» Task statement: Below are entries to reproduce exactly, apart from their pictures.

(Extracted records)

*** Block opens ***

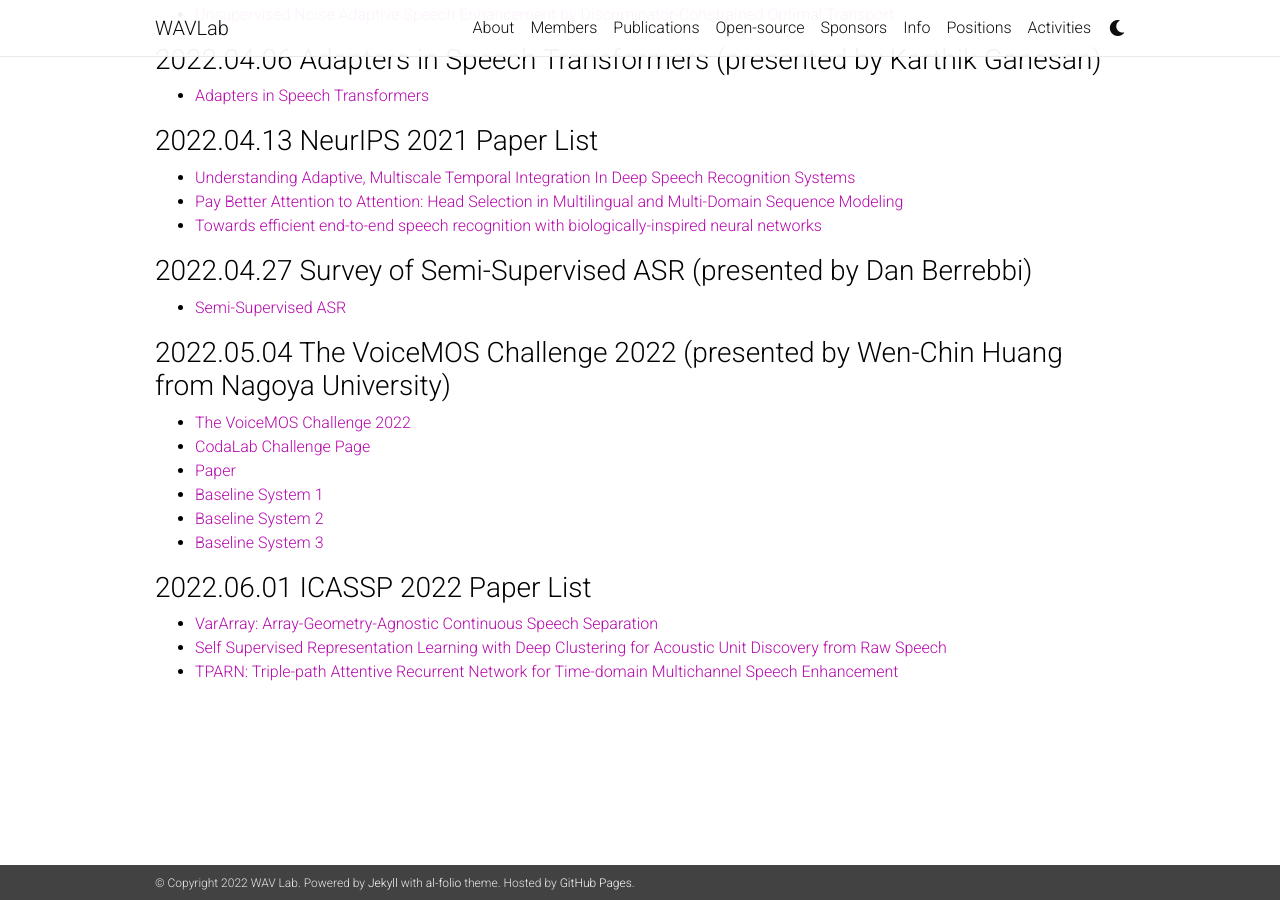
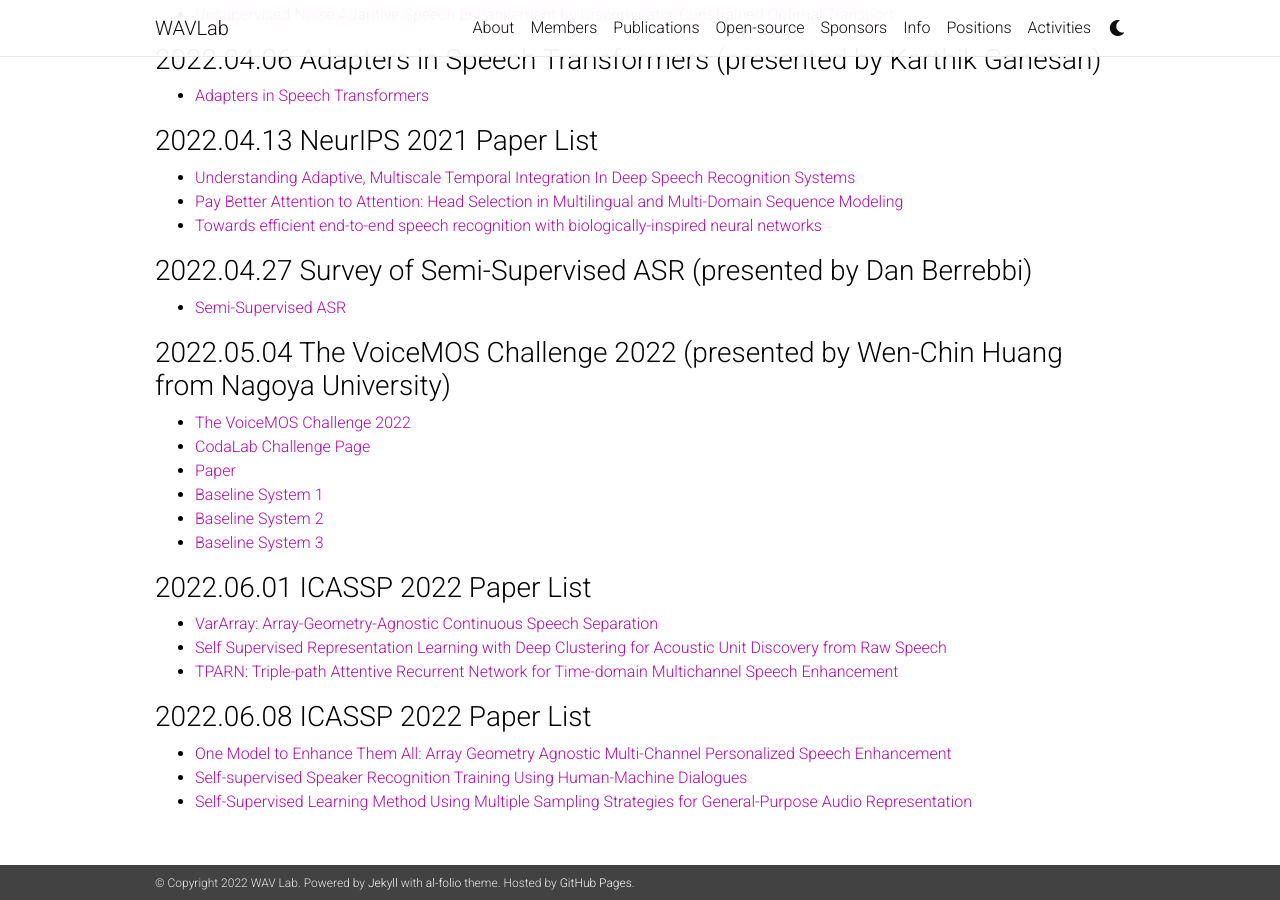
Before and after one commit to shinjiwlab/shinjiwlab.github.io, a Jekyll site: the page built from _posts/2022-12-31-reading-group.md, in a window 1280 px wide and 900 px high, scrolled down 1098 px. Built offline with Jekyll 4.4.1, drawn with Linux system fonts in a browser that asks for light colours; nearby versions of some CDN libraries; a style sheet for code colours, icons or effects is not loaded.

Commit message:
update reading group

```diff
--- a/_posts/2022-12-31-reading-group.md
+++ b/_posts/2022-12-31-reading-group.md
@@ -65,3 +65,8 @@ comments: false
 - [VarArray: Array-Geometry-Agnostic Continuous Speech Separation](https://arxiv.org/abs/2110.05745)
 - [Self Supervised Representation Learning with Deep Clustering for Acoustic Unit Discovery from Raw Speech](https://ieeexplore.ieee.org/document/9747259)
 - [TPARN: Triple-path Attentive Recurrent Network for Time-domain Multichannel Speech Enhancement](https://arxiv.org/abs/2110.10757)
+
+### 2022.06.08 ICASSP 2022 Paper List
+- [One Model to Enhance Them All: Array Geometry Agnostic Multi-Channel Personalized Speech Enhancement](https://arxiv.org/abs/2110.10330)
+- [Self-supervised Speaker Recognition Training Using Human-Machine Dialogues](https://arxiv.org/abs/2202.03484)
+- [Self-Supervised Learning Method Using Multiple Sampling Strategies for General-Purpose Audio Representation](https://ieeexplore.ieee.org/document/9746798)
```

*** Block closes ***

» Result for this exercise:
Before and after one commit to shinjiwlab/shinjiwlab.github.io, a Jekyll site: the page built from _posts/2022-12-31-reading-group.md, in a window 1280 px wide and 900 px high, scrolled down 1098 px. Built offline with Jekyll 4.4.1, drawn with Linux system fonts in a browser that asks for light colours; nearby versions of some CDN libraries; a style sheet for code colours, icons or effects is not loaded.

Commit message:
update reading group

```diff
--- a/_posts/2022-12-31-reading-group.md
+++ b/_posts/2022-12-31-reading-group.md
@@ -65,3 +65,8 @@ comments: false
 - [VarArray: Array-Geometry-Agnostic Continuous Speech Separation](https://arxiv.org/abs/2110.05745)
 - [Self Supervised Representation Learning with Deep Clustering for Acoustic Unit Discovery from Raw Speech](https://ieeexplore.ieee.org/document/9747259)
 - [TPARN: Triple-path Attentive Recurrent Network for Time-domain Multichannel Speech Enhancement](https://arxiv.org/abs/2110.10757)
+
+### 2022.06.08 ICASSP 2022 Paper List
+- [One Model to Enhance Them All: Array Geometry Agnostic Multi-Channel Personalized Speech Enhancement](https://arxiv.org/abs/2110.10330)
+- [Self-supervised Speaker Recognition Training Using Human-Machine Dialogues](https://arxiv.org/abs/2202.03484)
+- [Self-Supervised Learning Method Using Multiple Sampling Strategies for General-Purpose Audio Representation](https://ieeexplore.ieee.org/document/9746798)
```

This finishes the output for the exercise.